▶ **Records for this task**:
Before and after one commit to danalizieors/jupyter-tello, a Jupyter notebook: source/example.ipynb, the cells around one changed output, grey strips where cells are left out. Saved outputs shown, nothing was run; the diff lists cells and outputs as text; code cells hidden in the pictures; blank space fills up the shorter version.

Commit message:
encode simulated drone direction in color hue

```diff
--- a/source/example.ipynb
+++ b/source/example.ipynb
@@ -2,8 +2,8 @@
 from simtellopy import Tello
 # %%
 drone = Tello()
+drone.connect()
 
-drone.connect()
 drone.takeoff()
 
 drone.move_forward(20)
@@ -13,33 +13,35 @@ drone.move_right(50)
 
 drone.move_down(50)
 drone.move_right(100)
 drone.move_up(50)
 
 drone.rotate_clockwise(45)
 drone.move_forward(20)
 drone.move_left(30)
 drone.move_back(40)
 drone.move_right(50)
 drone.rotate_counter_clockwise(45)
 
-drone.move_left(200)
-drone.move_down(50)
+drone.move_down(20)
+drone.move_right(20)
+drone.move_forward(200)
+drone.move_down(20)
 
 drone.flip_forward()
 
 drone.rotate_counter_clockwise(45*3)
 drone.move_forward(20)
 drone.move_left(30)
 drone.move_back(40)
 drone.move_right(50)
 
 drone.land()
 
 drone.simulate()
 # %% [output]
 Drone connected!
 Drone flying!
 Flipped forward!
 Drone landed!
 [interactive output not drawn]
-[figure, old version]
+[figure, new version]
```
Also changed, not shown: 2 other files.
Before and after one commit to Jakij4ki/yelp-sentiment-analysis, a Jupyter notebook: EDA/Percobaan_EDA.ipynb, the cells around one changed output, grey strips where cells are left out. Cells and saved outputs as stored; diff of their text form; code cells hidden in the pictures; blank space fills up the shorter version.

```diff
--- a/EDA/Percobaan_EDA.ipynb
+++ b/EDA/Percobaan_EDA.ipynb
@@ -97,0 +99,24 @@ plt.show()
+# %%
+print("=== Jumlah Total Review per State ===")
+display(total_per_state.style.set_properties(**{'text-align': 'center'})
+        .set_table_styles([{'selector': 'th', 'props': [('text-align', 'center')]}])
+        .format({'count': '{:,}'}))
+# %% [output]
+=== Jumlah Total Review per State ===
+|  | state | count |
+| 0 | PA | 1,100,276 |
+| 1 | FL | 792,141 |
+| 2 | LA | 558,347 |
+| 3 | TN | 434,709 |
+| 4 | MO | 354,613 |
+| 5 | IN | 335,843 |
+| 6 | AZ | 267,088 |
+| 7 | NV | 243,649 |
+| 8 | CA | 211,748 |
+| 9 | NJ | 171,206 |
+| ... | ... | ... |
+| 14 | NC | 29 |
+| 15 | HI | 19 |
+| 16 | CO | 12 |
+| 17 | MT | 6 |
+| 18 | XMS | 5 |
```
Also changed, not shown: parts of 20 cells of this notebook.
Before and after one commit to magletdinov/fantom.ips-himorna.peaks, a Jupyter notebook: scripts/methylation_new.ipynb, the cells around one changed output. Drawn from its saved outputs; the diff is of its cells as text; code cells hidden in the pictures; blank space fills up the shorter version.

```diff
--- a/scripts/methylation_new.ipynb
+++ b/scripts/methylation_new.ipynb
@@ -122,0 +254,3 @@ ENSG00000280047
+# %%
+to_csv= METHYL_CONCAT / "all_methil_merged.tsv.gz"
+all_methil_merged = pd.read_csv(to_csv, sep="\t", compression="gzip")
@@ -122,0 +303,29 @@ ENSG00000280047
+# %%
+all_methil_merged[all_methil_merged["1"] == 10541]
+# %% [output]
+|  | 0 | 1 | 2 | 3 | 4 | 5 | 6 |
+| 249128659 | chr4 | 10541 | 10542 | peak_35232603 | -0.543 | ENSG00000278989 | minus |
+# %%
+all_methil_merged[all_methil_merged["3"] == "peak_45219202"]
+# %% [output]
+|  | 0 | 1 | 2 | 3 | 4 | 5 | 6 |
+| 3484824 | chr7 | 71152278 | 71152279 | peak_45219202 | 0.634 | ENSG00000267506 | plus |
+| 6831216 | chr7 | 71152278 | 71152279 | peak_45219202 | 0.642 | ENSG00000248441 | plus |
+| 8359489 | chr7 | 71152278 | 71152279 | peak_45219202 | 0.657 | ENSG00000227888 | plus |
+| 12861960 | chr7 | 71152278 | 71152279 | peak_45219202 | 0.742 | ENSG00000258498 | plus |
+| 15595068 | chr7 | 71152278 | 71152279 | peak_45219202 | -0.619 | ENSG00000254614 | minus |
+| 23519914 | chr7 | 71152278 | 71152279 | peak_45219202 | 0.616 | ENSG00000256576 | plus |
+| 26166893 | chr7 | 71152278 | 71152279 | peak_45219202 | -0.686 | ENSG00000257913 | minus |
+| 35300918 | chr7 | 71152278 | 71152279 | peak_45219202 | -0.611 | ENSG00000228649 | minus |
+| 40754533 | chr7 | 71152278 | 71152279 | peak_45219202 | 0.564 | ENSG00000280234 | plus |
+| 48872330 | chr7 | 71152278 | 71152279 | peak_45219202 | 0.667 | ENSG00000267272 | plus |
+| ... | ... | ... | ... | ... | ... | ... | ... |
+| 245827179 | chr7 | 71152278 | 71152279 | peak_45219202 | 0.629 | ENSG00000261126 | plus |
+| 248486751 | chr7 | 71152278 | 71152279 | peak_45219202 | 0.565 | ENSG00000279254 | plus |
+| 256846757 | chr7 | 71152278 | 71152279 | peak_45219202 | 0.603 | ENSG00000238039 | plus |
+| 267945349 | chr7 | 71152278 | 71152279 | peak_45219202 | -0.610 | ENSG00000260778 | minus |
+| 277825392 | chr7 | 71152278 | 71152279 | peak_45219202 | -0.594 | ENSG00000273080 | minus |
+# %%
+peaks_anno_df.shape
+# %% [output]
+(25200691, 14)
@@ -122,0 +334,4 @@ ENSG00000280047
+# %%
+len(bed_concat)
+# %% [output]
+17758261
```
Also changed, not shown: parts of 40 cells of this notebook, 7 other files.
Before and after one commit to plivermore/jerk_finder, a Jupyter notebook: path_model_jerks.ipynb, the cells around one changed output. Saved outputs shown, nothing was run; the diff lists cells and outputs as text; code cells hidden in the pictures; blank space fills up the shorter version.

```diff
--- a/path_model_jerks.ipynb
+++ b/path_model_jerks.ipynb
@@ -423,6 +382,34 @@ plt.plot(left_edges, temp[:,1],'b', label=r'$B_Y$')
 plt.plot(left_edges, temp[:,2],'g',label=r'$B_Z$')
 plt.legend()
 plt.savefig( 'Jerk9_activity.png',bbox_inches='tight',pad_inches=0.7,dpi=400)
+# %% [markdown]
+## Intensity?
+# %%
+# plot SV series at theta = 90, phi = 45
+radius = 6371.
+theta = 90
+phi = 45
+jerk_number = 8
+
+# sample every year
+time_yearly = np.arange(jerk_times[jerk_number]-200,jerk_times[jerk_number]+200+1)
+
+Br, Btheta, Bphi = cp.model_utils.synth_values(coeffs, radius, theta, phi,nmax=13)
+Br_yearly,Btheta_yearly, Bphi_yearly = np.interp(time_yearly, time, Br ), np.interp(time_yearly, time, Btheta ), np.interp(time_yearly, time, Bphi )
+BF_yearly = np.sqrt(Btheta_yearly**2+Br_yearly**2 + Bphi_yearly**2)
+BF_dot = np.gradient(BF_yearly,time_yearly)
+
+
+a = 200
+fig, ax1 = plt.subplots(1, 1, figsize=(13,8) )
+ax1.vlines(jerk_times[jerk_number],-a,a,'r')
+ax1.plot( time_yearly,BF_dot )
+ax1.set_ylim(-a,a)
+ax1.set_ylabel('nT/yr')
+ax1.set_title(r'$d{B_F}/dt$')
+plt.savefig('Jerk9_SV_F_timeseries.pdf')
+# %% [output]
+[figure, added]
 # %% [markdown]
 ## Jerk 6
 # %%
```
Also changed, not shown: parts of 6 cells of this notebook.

▶ **How to complete this task**: How many of the lines above hold the word "ipynb"? Give only that number.

▶ **Response area**: 12